Abdala, A. A. ; Milius, D. L. ; Adamson, D. H. ; Aksay, I. A. ; Prudhomme, R. K. Inspired by abalone shell: Strengthening of porous ceramics with polymers. Polymeric Materials: Science & Engineering 2004, 90, 384-385.
Adamson, D. H. ; Dabbs, D. M. ; Aksay, I. A. ; Morse, D. E. Non-peptide, silicatein alpha inspired silica condensation catalyst. Polymeric Materials: Science & Engineering 2004, 90, 239-240.
Martin, C. R. ; Aksay, I. A. Submicrometer-scale patterning of ceramic thin films. Journal of Electroceramics 2004, 12, 53-68.Abstract
The patterning of ceramic thin films is of great interest for use in MEMS and other applications. However, the complex chemistries of certain materials make the use of traditional photolithography techniques prohibitive. In this paper, a number of low-cost, high throughput techniques for the patterning of ceramic thin films derived from chemical solution precursors, such as sol-gels and ceramic slurries, are presented.

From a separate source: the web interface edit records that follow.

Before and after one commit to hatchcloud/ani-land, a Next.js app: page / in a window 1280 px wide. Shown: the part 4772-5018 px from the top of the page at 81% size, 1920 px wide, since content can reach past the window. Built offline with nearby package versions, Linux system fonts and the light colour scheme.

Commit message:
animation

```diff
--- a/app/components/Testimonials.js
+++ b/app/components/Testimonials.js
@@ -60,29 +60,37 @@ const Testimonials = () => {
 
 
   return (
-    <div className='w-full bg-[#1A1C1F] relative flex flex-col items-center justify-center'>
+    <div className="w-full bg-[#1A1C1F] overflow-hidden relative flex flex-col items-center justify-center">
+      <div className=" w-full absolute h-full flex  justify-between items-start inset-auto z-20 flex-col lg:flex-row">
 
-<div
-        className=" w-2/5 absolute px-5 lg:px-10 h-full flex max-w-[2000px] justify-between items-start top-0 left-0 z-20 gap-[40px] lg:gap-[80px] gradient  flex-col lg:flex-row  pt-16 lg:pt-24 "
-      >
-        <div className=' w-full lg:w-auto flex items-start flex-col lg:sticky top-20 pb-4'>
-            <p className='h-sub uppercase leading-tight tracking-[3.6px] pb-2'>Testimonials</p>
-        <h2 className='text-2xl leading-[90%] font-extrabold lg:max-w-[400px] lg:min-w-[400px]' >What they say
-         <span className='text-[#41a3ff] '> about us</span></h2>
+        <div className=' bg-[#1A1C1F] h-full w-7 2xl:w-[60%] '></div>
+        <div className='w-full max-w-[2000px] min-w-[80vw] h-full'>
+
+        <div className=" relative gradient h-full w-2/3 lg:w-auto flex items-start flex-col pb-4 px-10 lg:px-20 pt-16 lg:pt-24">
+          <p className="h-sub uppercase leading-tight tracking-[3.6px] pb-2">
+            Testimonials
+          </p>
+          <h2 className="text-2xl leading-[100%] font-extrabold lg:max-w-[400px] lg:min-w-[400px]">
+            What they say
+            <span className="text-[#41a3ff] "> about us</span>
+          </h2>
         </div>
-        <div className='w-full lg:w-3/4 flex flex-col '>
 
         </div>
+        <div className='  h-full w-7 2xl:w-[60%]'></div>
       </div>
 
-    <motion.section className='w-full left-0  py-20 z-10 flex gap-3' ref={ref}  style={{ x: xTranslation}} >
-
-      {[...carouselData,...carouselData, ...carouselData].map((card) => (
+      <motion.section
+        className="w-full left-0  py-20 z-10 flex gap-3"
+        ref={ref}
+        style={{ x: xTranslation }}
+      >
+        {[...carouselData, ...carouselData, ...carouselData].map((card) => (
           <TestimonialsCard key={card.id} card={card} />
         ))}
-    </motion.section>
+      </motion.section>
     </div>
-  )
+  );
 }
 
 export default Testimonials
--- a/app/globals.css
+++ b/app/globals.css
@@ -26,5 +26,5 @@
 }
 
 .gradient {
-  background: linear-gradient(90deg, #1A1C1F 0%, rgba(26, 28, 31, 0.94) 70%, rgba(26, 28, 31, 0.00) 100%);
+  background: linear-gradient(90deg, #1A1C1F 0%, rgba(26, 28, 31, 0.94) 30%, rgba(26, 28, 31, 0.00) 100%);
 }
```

A particular emphasis is placed on methods that are derived from soft lithographic methods using elastomer molds. Two categories of techniques are discussed: first, the focus is on methods that rely on the principles of confinement within the physical features of the mold to define the pattern on the substrate surface. Then, subtractive patterning techniques that rely on transferring a pattern to a spin-cast, large-area continuous thin film are described. While most techniques have been demonstrated with fidelities on the order of 100 nm, their inability to precisely register and align the patterns as part of a hierarchical fabrication scheme have thus far hindered their commercial implementation.
Ristenpart, W. D. ; Aksay, I. A. ; Saville, D. A. Electrically guided assembly of planar superlattices in binary colloidal suspensions. Physical Review Letters 2003, 90.Abstract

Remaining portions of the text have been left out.